Inflammation is increasingly recognised to play a major role in gene-environment interactions in neurodevelopmental disorders (NDDs). The effects of aberrant immune responses to environmental stimuli in the mother and in the child can affect neuroimmune signalling that is central to brain development. Toll-like receptors (TLR) are the best known innate immune pattern and danger recognition sensors to various environmental threats. In animal models, maternal immune activation (MIA), secondary to inflammatory factors including maternal gestational infection, obesity, diabetes, and stress activate the TLR pathway in maternal blood, placenta, and fetal brain, which correlate with offspring neurobehavioral abnormalities. Given the central role of TLR activation in animal MIA models, we systematically reviewed the human evidence for TLR activation and response to stimulation across the maternal-fetal interface. Firstly, we included 59 TLR studies performed in peripheral blood of adults in general population (outside of pregnancy) with six chronic inflammatory factors which have epidemiological evidence for increased risk of offspring NDDs, namely, obesity, diabetes mellitus, depression, low socio-economic status, autoimmune diseases, and asthma.
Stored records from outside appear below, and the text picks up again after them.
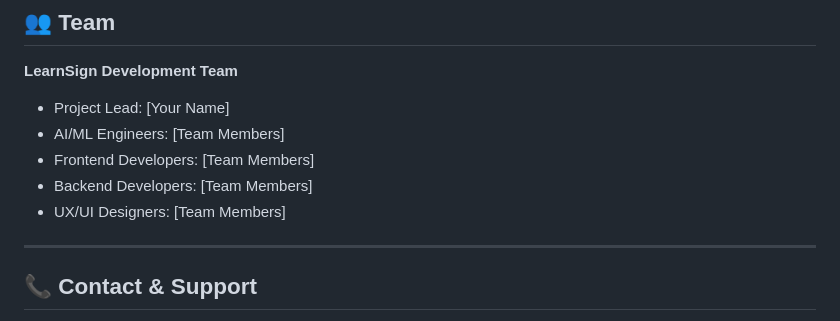
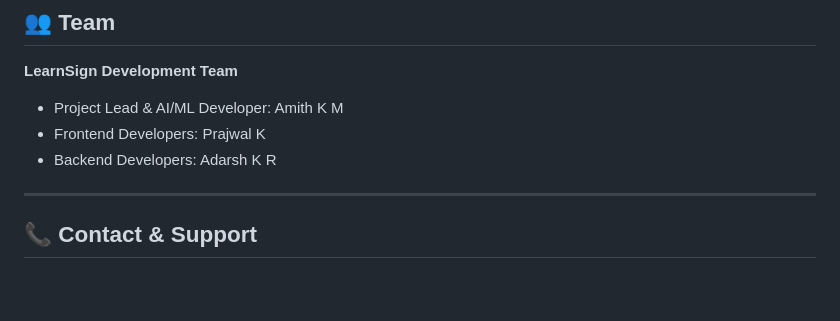
Before and after one commit to amBITionV2/LearnSign-527C-AI-03, a Markdown page: README.md, the part around the change. Drawn GitHub-style; blank space fills up the shorter version.

```diff
--- a/README.md
+++ b/README.md
@@ -628,11 +628,9 @@ This project is licensed under the MIT License - see the [LICENSE](LICENSE) file
 
 **LearnSign Development Team**
 
-- Project Lead: [Your Name]
-- AI/ML Engineers: [Team Members]
-- Frontend Developers: [Team Members]
-- Backend Developers: [Team Members]
-- UX/UI Designers: [Team Members]
+- Project Lead & AI/ML Developer: Amith K M
+- Frontend Developers: Prajwal K
+- Backend Developers: Adarsh K R
 
 ---
 
```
Secondly, eight TLR studies done in human pregnancies with chronic inflammatory factors, involving maternal blood, placenta, and cord blood, were reviewed. Lastly, ten TLR studies performed in peripheral blood of individuals with NDDs were included. Despite these studies, there were no studies which examined TLR function in both the pregnant mother and their offspring. Increased TLR2 and TLR4 mRNA and/or protein levels in peripheral blood were common in obesity, diabetes mellitus, depression, autoimmune thyroid disease, and rheumatoid arthritis. To a lesser degree, TLR 3, 7, 8, and 9 activation were found in peripheral blood of humans with autoimmune diseases and depression. In pregnancy, increased TLR4 mRNA levels were found in the peripheral blood of women with diabetes mellitus and systemic lupus erythematosus. Placental TLR activation was found in mothers with obesity or diabetes. Postnatally, dysregulated TLR response to stimulation was found in peripheral blood of individuals with NDDs. This systematic review found emerging evidence that TLR activation may represent a mechanistic link between maternal inflammation and offspring NDD, however the literature is incomplete and longitudinal outcome studies are lacking. Identification of pathogenic mechanisms in MIA could create preventive and therapeutic opportunities to mitigate NDD prevalence and severity.
Copyright © 2021. Published by Elsevier Inc.